It was nearly instantly forgotten as I got on with my day. But, to my surprise, Mr. Weldon made another surprise appearance in my day just a few hours later as I waited in line for lunch. There, scrolling mindlessly through my Instagram feed, I noticed a particularly pointed advertisement:
There they were, in all their (remarkably-unimpressive-for-a-pair-of-$28-briefs) resplendent glory. Plastered all over my instagram feed was an advertisement for a product I had neither googled nor yearned for nor even conceived of 24 hours prior. Through data talking between my oft-social-media-linked roommate and myself(likely), iPhone audio capture of my roommate’s lecture this morning(less likely) or the statistical marketing version of the Minnesota Miracle(Name me a year that’s made sense since the world ended in 2012 tho #woke #mayans #apocalypse #DBCooperStillUnsolved), staring me in the face was a crystal clear demonstration of the sheer amount of information we volunteer in such a cavalier fashion to the apps that make up our day.
There is a rational argument to be made, about how Mack Weldon is one of thousands of corporations to participate in whatever data auctions happen in the darkness of the ether (or the light of a silcon valley conference board room). For every shiver we get from the Mack Weldon ad in line for lunch, there are at least a half dozen more positive interactions, of our favorite pair of joggers purchased from a previously unknown brand or a friendly reminder from Stubhub to purchase those Sam Smith @ MSG concert tickets you had been ogling for some time (can the algorithms find me a date too?). Thank god for these targeted ads to help us pass the long seconds waiting in line for lunch or ignoring our friends or distracting us from the realities of our ho-hum job. Like a butler who’s just a little too helpful, sometimes we just have to remind big brother to take a chill pill, right?
But how targeted is too targeted? Are we comfortable with the intrusion? Have we paid it no mind? Does the convenience of it our society necessitate some bumps along the way? And how we are to police the policemen?

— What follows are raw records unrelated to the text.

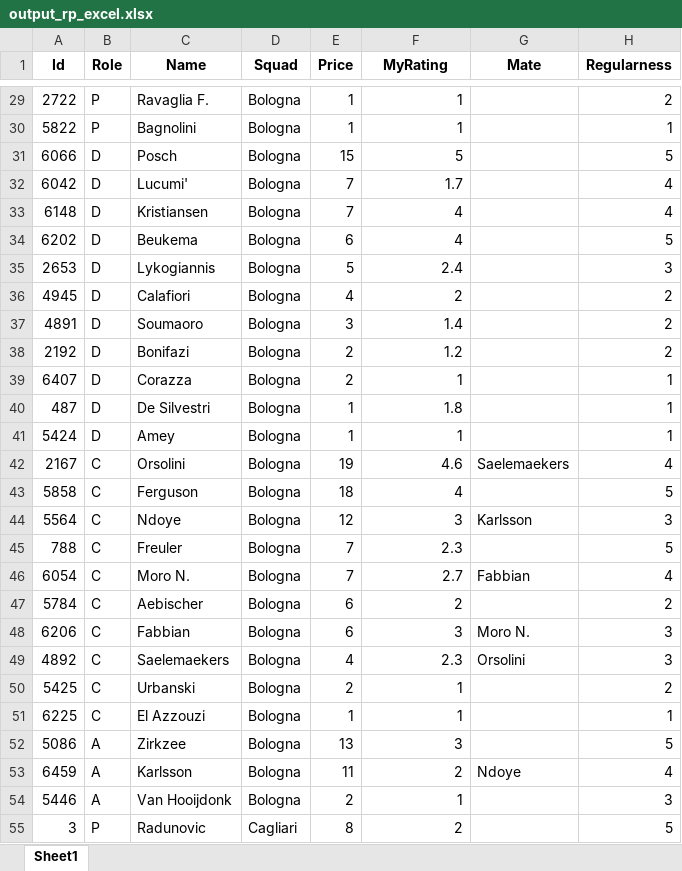
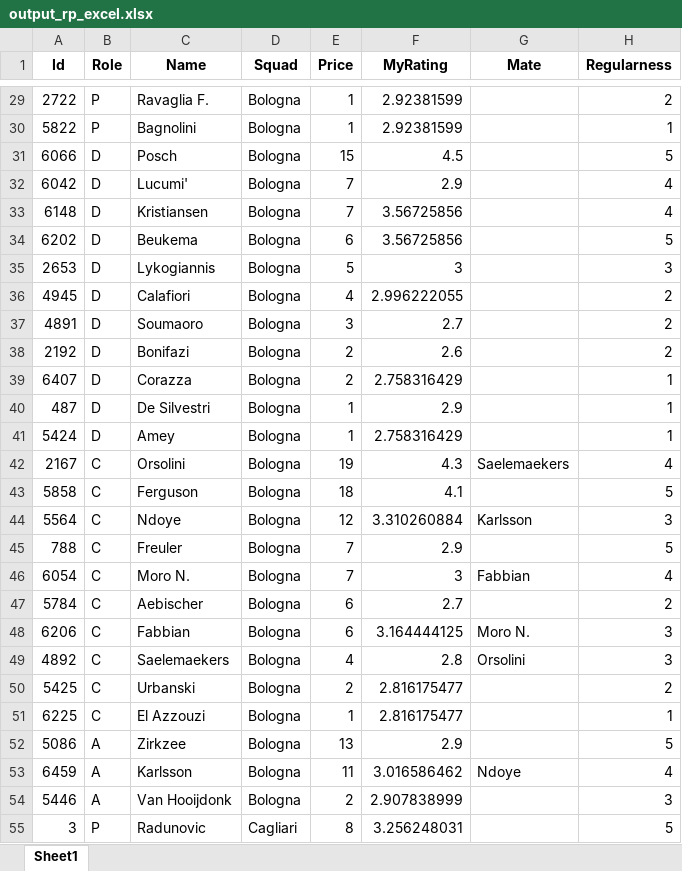
Before and after one commit to duiliocirino/FantaHelpML, an Excel workbook: 2024-2025/output_rp_excel.xlsx, sheet Sheet1, drawn as a sheet; only a part is shown, gaps mark what is left out; values as stored, in another font and other column widths than the file's, no borders; the diff covers the shown part only; the diff names each change by its address in the sheet, - before the commit and + after, or states it on an @@ line.

Commit message:
Good version for the ratings.
Maybe some more fine tuning needed

```diff
--- a/2024-2025/output_rp_excel.xlsx (sheet Sheet1)
+++ b/2024-2025/output_rp_excel.xlsx (sheet Sheet1)
-F29:F30 (MyRating): 1
+F29:F30 (MyRating): 2.92381599
-F31 (MyRating): 5
+F31 (MyRating): 4.5
-F32 (MyRating): 1.7
+F32 (MyRating): 2.9
-F33:F34 (MyRating): 4
+F33:F34 (MyRating): 3.56725856
-F35 (MyRating): 2.4
+F35 (MyRating): 3
-F36 (MyRating): 2
+F36 (MyRating): 2.996222055
-F37 (MyRating): 1.4
+F37 (MyRating): 2.7
-F38 (MyRating): 1.2
+F38 (MyRating): 2.6
-F39 (MyRating): 1
+F39 (MyRating): 2.758316429
-F40 (MyRating): 1.8
+F40 (MyRating): 2.9
-F41 (MyRating): 1
+F41 (MyRating): 2.758316429
-F42 (MyRating): 4.6
+F42 (MyRating): 4.3
-F43 (MyRating): 4
+F43 (MyRating): 4.1
-F44 (MyRating): 3
+F44 (MyRating): 3.310260884
-F45 (MyRating): 2.3
+F45 (MyRating): 2.9
-F46 (MyRating): 2.7
+F46 (MyRating): 3
-F47 (MyRating): 2
+F47 (MyRating): 2.7
-F48 (MyRating): 3
+F48 (MyRating): 3.164444125
-F49 (MyRating): 2.3
+F49 (MyRating): 2.8
-F50:F51 (MyRating): 1
+F50:F51 (MyRating): 2.816175477
-F52 (MyRating): 3
+F52 (MyRating): 2.9
-F53 (MyRating): 2
+F53 (MyRating): 3.016586462
-F54 (MyRating): 1
+F54 (MyRating): 2.907838999
-F55 (MyRating): 2
+F55 (MyRating): 3.256248031
```
Also changed, not shown: 495 edited cells elsewhere in this sheet, 2 other files.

Of course, I speak specifically those impossibly-accurate-ads you see pop up on your Instagram scroll of Facebook feed. But I also speak of Amazon opening up a completely robotic convenience store and FlyWheel taking down every iota of your personal information. I speak of seamless peppering you with food “you would like” and even your discover weekly playlist on Spotify you think is so benign. It’s gone beyond the Nigerian Prince in his desperate plea for information. We laugh at him. But everywhere we look, there’s someone collecting something about us and we don’t laugh at him, perhaps because he is faceless, and perhaps too for all he does for sourcing and eliminating the tough choices in life with his pre-vetted “suggestions”. But for a brief few “aha” moments, we seem to mostly ignore the cognitive strain it causes. It’s far easier to keep our head down, keep swiping the credit card and wearing that new hoodie and inviting the other into our life more and more.
I don’t have great answers here. But my prediction is two-fold.
The first is a society that progressively homogenizes. It seems to be a statistical law that as more and more is suggested to us, the suggestions will ultimately begin to converge. So yes, fancy yourself a trend-setter with those new boots or that trip to an exotic locale. Just know that others are seeing the same recommendations, forming the same profiles to the tech companies, becoming indistinguishable if not for some number on some server. You may soon be unique in the visage of your phone alone, a carbon copy of the others falling down the same decision trees they didn’t even know they had climbed in the first place.
But there may be a bright side. Millenials are the social media generation. We came of age with social media, but social media came of age with us as well, and continues to evolve. As we grow and ultimately define the trends that surround us, the big tech companies will be forced to adapt. Taking back the personal taste autonomy from big brother has a path. We must remain conscious, vigilant in how we consume what is put in front of us. We must speak up when we feel infringed upon and must deny the “panaceas” peddled. When we vote with our wallets but also our likes and our shares and online presence, the other will listen. Like any younger sibling worth their salt, we must annoy ‘till we get our way.